Dozens feared dead as tornadoes tear through Kentucky, southeastern US
Kentucky Governor Andy Beshear (Screen Grab)

Some 50 people are "likely" to have been killed in a devastating outbreak of tornadoes that ripped through Kentucky and several other U.S. states late Friday and early Saturday, Kentucky Governor Andy Beshear said.

He told local TV station WLKY that the number of dead could be "significantly north of that", the Washington Post reported.

"The reports are really heartbreaking," he said, according to the Post. It added that a spokeswoman for the state's emergency management service said that rescue officials had not confirmed figures for deaths or injuries as of early Saturday.

Some of the worst destruction was in Mayfield, in western Kentucky, the New York Times reported. About 110 people were inside a candle factory in the area when the tornado ripped through, it added.

"We believe we’ll lose at least dozens of those individuals," Beshear was quoted as saying by the Times.

In Tennessee, the severe weather killed at least three people, Dean Flener, spokesman for the state's Emergency Management Agency, said in comments carried by the Post.
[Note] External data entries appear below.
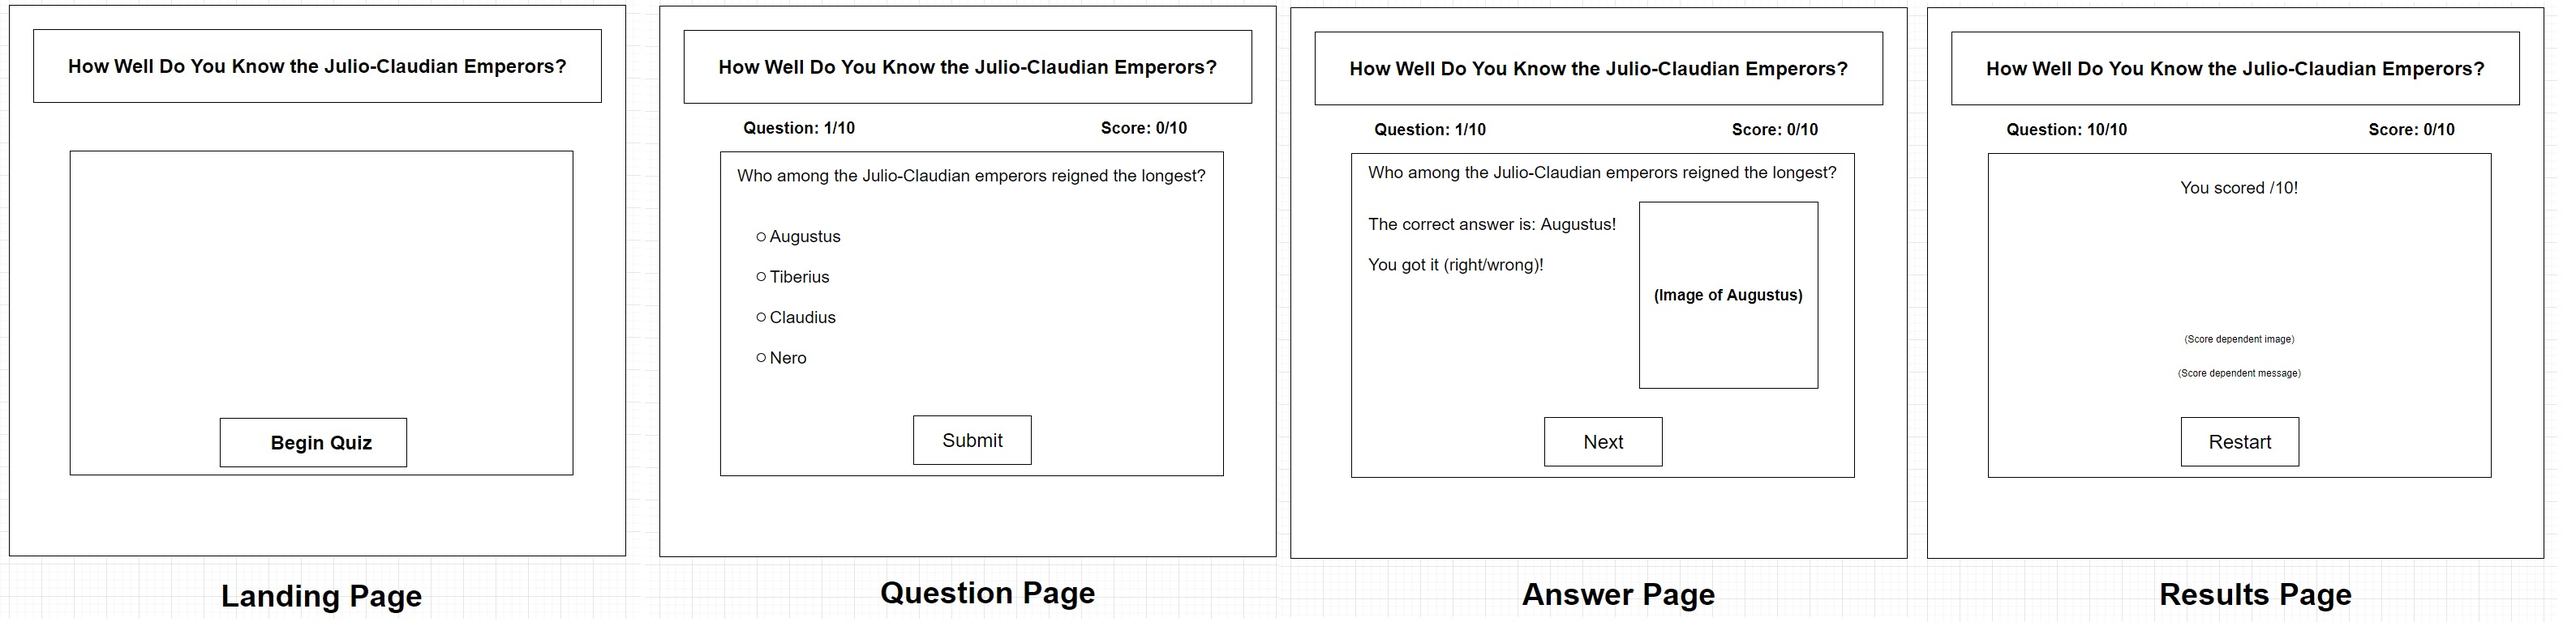
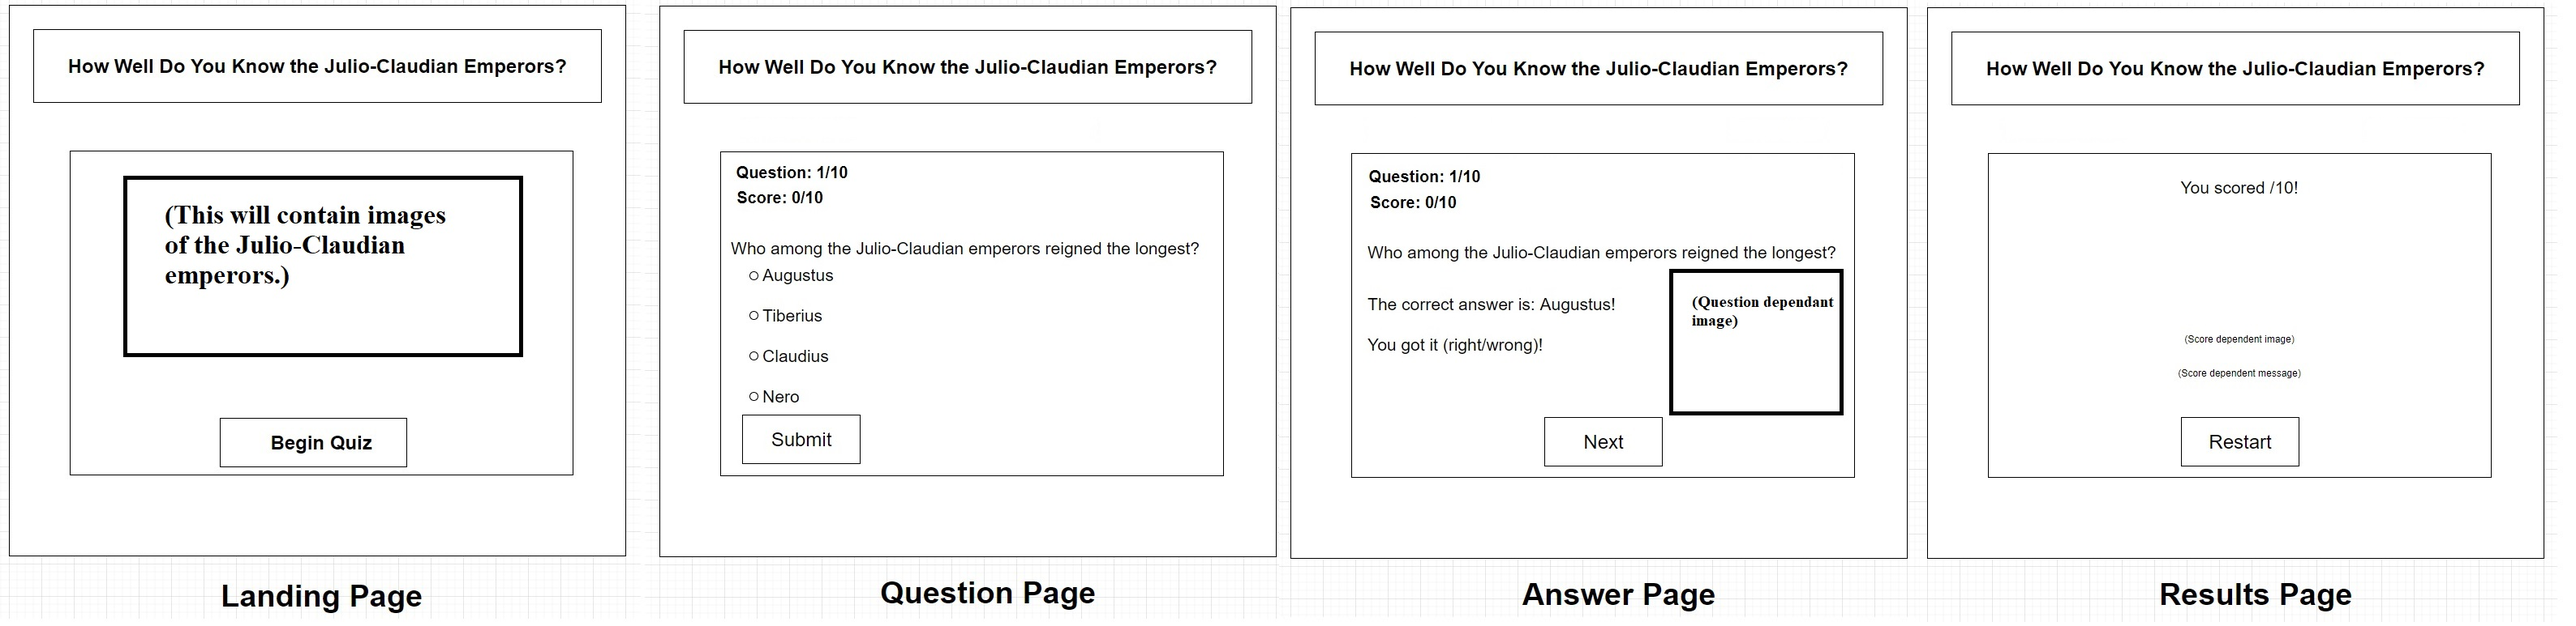
Updates and refactoring in HTML, JS, and CSS files

diff --git a/index.js b/index.js
@@ -55,17 +55,22 @@
     let currentQuestion = 1;
     let currentScore = 0;
 
-    // begin quiz
-    function beginQuiz() {
-        $('.quiz-field').on('click', '.start-quiz', event => {
-            loadNextQuestion();
-        });
+    // add event listener to button that starts quiz
+    function handlBeginQuiz() {
+        $('.quiz-field').on('click', '.start-quiz', () => loadNextQuestion());
+    }
+
+    // add event listener to button that submits answers for checking
+    function handleSubmitQuestion() {
         $('.quiz-field').on('submit', event => {
             event.preventDefault();
             loadNextAnswer();
         });
-        $('.quiz-field').on('click', '.next-question', event => {
-            event.preventDefault();
+    }
+
+    // add event listener to button that loads the next questions
+    function handleNextQuestion() { 
+        $('.quiz-field').on('click', '.next-question', () => {
             currentQuestion +=1;
             if (currentQuestion > questions.length) {
                 finalScore();
@@ -73,10 +78,11 @@
                 loadNextQuestion();
             }
         });
-        $('.quiz-field').on('click', '.restart', event => {
-            event.preventDefault();
-            restart();
-        });
+    }
+
+    // add event listener to button that restarts quiz
+    function handleRestart() {
+        $('.quiz-field').on('click', '.restart', () => restart());
     }
 
     // fetch question
@@ -102,34 +108,41 @@
         return nextQuestion.correctAnswer;
     }
 
-    // load next question
-    function loadNextQuestion() {
-        const question = parseQuestion();
+    // load options from question object into array of HTML
+    function loadOptions() {
         const options = parseOptions();
         const optionsHTML = [];
         for (let option of options) {
             optionsHTML.push(`
-                <label for="${option}" class="quiz-option">
-                    <input id="${option}" type="radio" name="option" required>
-                    ${option}
-                </label>
+                <input id="${option}" type="radio" name="option" required>
+                <label for="${option}" class="quiz-option">${option}</label>
+                <br>
             `);
         }
+        return optionsHTML;
+    }
+
+    // load next question
+    function loadNextQuestion() {
+        const question = parseQuestion();
+        const options = loadOptions();
         $('.quiz-field').html(`
-            <section class="question-section">
+            <div class="question-section">
                 <div class="question-text">
                     <section class="score-and-result">
                         <p>Quiz progress: ${currentQuestion}/${questions.length}</p>
                         <p>Current score: ${currentScore}/${questions.length}</p>
                     </section>
-                    <h2>${question}</h2>
                     <form>
-                        ${optionsHTML.join('\n')}
+                        <fieldset>
+                            <legend>${question}</legend>
+                            ${options.join('\n')}
+                        </fieldset>
                         <button type="submit" class="check-answer button">Submit</button>
                     </form>
                 </div>
                 <img src="images/question-image.jpg" alt="Relief of four Roman men" class="question-image">
-            </section>
+            </div>
         `);
     }
 
@@ -150,6 +163,41 @@
         return selectedOption;
     }
 
+    // generate HTML for correct answers
+    function handleCorrectAnswer(question, correctAnswer) {
+        $('.quiz-field').html(`
+                <div class="answer-page">
+                    <div class="answer-text">
+                        <section class="score-and-result">
+                            <p>Quiz progress: ${currentQuestion}/${questions.length}</p>
+                            <p>Current score: ${currentScore}/${questions.length}</p>
+                        </section>
+                        <p class="answer-page-question">Question: "${question}"</p>
+                        <p class="answer-page-response">Correct! The answer is "${correctAnswer}"!</p>
+                    </div>
+                    <img src="images/${correctAnswer}-small.jpg" alt="Image of ${correctAnswer}" class="answer-image">
+                </div>
+                <button type="submit" class="next-question button">Next</button>
+            `);
+    }
+
+    // generate HTML for incorrect answers
+    function handleIncorrectAnswer(question, selectedOption, correctAnswer) {
+        $('.quiz-field').html(`
+                <div class="answer-page">
+                    <div class="answer-text">
+                        <p>Quiz progress: ${currentQuestion}/${questions.length}</p>
+                        <p>Current score: ${currentScore}/${questions.length}</p>
+                        <p class="answer-page-question>Question: "${question}"</p>
+                        <p class="answer-page-response">Sorry, your response of "${selectedOption}" is not correct.</p>
+                        <p class="answer-page-response">The correct answer is: "${correctAnswer}."</p>
+                    </div>
+                    <img src="images/${correctAnswer}-small.jpg" alt="Image of ${correctAnswer}" class="answer-image">
+                </div>
+                <button type="submit" class="next-question button">Next</button>
+            `);
+    }
+
     // load next answer
     function loadNextAnswer() {
         const question = parseQuestion();
@@ -157,34 +205,7 @@
         const correctAnswer = parseAnswer();
         const result = checkAnswer(correctAnswer);
         updateScore(result);
-        (result) ? 
-            $('.quiz-field').html(`
-                <div class="answer-page">
-                    <div class="answer-text">
-                        <section class="score-and-result">
-                            <p>Quiz progress: ${currentQuestion}/${questions.length}</p>
-                            <p>Current score: ${currentScore}/${questions.length}</p>
-                        </section>
-                        <p>Question: "${question}"</p>
-                        <h2>Correct! The answer is "${selectedOption}"!</h2>
-                    </div>
-                    <img src="images/${correctAnswer}-small.jpg" alt="Image of ${correctAnswer}" class="answer-image">
-                </div>
-                <button type="submit" class="next-question button">Next</button>
-            `)
-            : $('.quiz-field').html(`
-                <div class="answer-page">
-                    <div class="answer-text">
-                        <p>Quiz progress: ${currentQuestion}/${questions.length}</p>
-                        <p>Current score: ${currentScore}/${questions.length}</p>
-                        <p>Question: "${question}"</p>
-                        <h2>Sorry, your response of "${selectedOption}" is not correct</h2>
-                        <h2>The correct answer is: "${correctAnswer}"</h2>
-                    </div>
-                    <img src="images/${correctAnswer}-small.jpg" alt="Image of ${correctAnswer}" class="answer-image">
-                </div>
-                    <button type="submit" class="next-question button">Next</button>
-            `);
+        result ? handleCorrectAnswer(question, correctAnswer) : handleIncorrectAnswer(question, selectedOption, correctAnswer);
     }
 
     // increase score
@@ -208,7 +229,7 @@
         if (currentScore >= 8) {
             return `
                 <div class="score-text">
-                    <h2>You scored ${currentScore} out of ${questions.length}!</h2>
+                    <p class="final-score-report">You scored ${currentScore} out of ${questions.length}!</p>
                     <p>Tacitus would be proud!</p>
                 </div>
                 <img src="images/Tacitus.jpg" alt="Engraving of the historian Tacitus" class="score-image"> 
@@ -216,7 +237,7 @@
         } else if (currentScore > 5) {
             return `
                 <div class="score-text">
-                    <h2>You scored ${currentScore} out of ${questions.length}!</h2>
+                    <p class="final-score-report">You scored ${currentScore} out of ${questions.length}!</p>
                     <p>An effort worthy of Suetonius!</p>
                 </div>
                 <img src="images/Suetonius.jfif" alt="Bust of the biographer Suetonius" class="score-image">
@@ -224,7 +245,7 @@
         } else {
             return `
                 <div class="score-text">
-                    <h2>You scored ${currentScore} out of ${questions.length}!</h2>
+                    <p class="final-score-report">You scored ${currentScore} out of ${questions.length}!</p>
                     <p>Perhaps you've been reading too much Livy and dwelling on the Republic...</p>
                 </div>
                 <img src="images/Livy.png" alt="Engraving of the historian Livy" class="score-image">
@@ -241,7 +262,10 @@
 
     // initial callbackfunction
     function handleQuizApp () {
-        beginQuiz();
+        handlBeginQuiz();
+        handleNextQuestion();
+        handleSubmitQuestion();
+        handleRestart();
     }
 
     $(handleQuizApp);})();

diff --git a/index.html b/index.html
@@ -3,7 +3,7 @@
 <head>
     <meta charset="UTF-8">
     <meta name="viewport" content="width=device-width, initial-scale=1.0">
-    <title>Julio-Claudian Quiz</title>
+    <title>Quiz on the Julio-Claudian Emperors</title>
     <meta name="description" content="A quiz app about the Julio-Claudian emperors.">
     <link rel="stylesheet" href="https://cdnjs.cloudflare.com/ajax/libs/normalize/8.0.1/normalize.css">
     <link rel="stylesheet" href="styles.css" type="text/css">
@@ -13,13 +13,13 @@
         <h1>How Well Do You Know the Julio-Claudian Emperors?</h1>
     </header>
     <main role="main">
-        <section role="region" class="quiz-field">
-            <div role="img" class="landing-images">
+        <section class="quiz-field">
+            <div role="img" class="landing-images" aria-label="The Julio-Claudian Emperors">
                 <img src="images/Augustus-small.png" alt="Statue of Augustus" class="image-landing">
                 <img src="images/Tiberius-small.jpg" alt="Statue of Tiberius" class="image-landing">
-                <img src="images/Caligula-small.jpg" alt="Statue of Caligula" class="image-landing">
+                <img src="images/Caligula-small.jpg" alt="Bust of Caligula" class="image-landing">
                 <img src="images/Claudius-small.jpg" alt="Statue of Claudius" class="image-landing">
-                <img src="images/Nero-small.jpg" alt="Statue of Nero" class="image-landing">
+                <img src="images/Nero-small.jpg" alt="Bust of Nero" class="image-landing">
             </div>
             <button class="start-quiz button" type="button">Start</button>
         </section>

diff --git a/styles.css b/styles.css
@@ -24,7 +24,7 @@ header {
 }
 
 .quiz-field {
-    padding: 10px;
+    padding: 20px;
     margin: 10px auto;
     border-radius: 1%;
     width: 90%;
@@ -50,9 +50,12 @@ header {
     margin: 20px auto 10px;
 }
 
-form {
-    display: flex;
-    flex-direction: column;
+input[type="radio"] {
+    margin-left: 10px;
+}
+
+input[type="radio"], label {
+    display: inline-block;
 }
 
 .quiz-option {
@@ -83,8 +86,20 @@ p {
     font-size: 20px;
 }
 
-h2 {
-    font-weight: 400;
+.answer-page-question {
+    font-size: 25px;
+}
+
+.answer-page-response {
+    font-size: 25px;
+}
+
+fieldset {
+    border: none;
+}
+
+legend {
+    font-size: 25px;
 }
 
 .question-image {
@@ -105,7 +120,19 @@ h2 {
         font-size: 25px;
     }
 
-    h2 {
+    .answer-page-question {
+        font-size: 35px;
+    }
+    
+    .answer-page-response {
+        font-size: 35px;
+    }
+
+    .final-score-report, .final-score-report + p {
+        font-size: 35px;
+    }
+
+    legend {
         font-size: 35px;
     }
 
@@ -125,7 +152,19 @@ h2 {
         font-size: 30px;
     }
 
-    h2 {
+    .answer-page-question {
+        font-size: 40px;
+    }
+    
+    .answer-page-response {
+        font-size: 40px;
+    }
+
+    .final-score-report, .final-score-report + p {
+        font-size: 40px;
+    }
+
+    legend {
         font-size: 40px;
     }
At least one person was killed and five were injured when a tornado shredded the roof of a nursing home in Monette in northern Arkansas, the Post quoted local officials as saying.

In Illinois, authorities said many people were trapped after a roof partially collapsed at an Amazon.com Inc warehouse near St. Louis late on Friday, after tornadoes and strong storms blew through the area.

Beshear, who declared a state of emergency in his state, was quoted as saying the damage would be "some of the worst ... we’ve seen in a long time".

The storms caused a CSX company freight train to derail in western Kentucky, although it said no injuries were reported, the Times said.

Bill Bunting, operations chief at the Storm Prediction Center, part of the National Weather Service, said at least five states were hit by the tornadoes, naming them as Illinois, Kentucky, Tennessee, Missouri and Arkansas, the Times reported.

(REUTERS)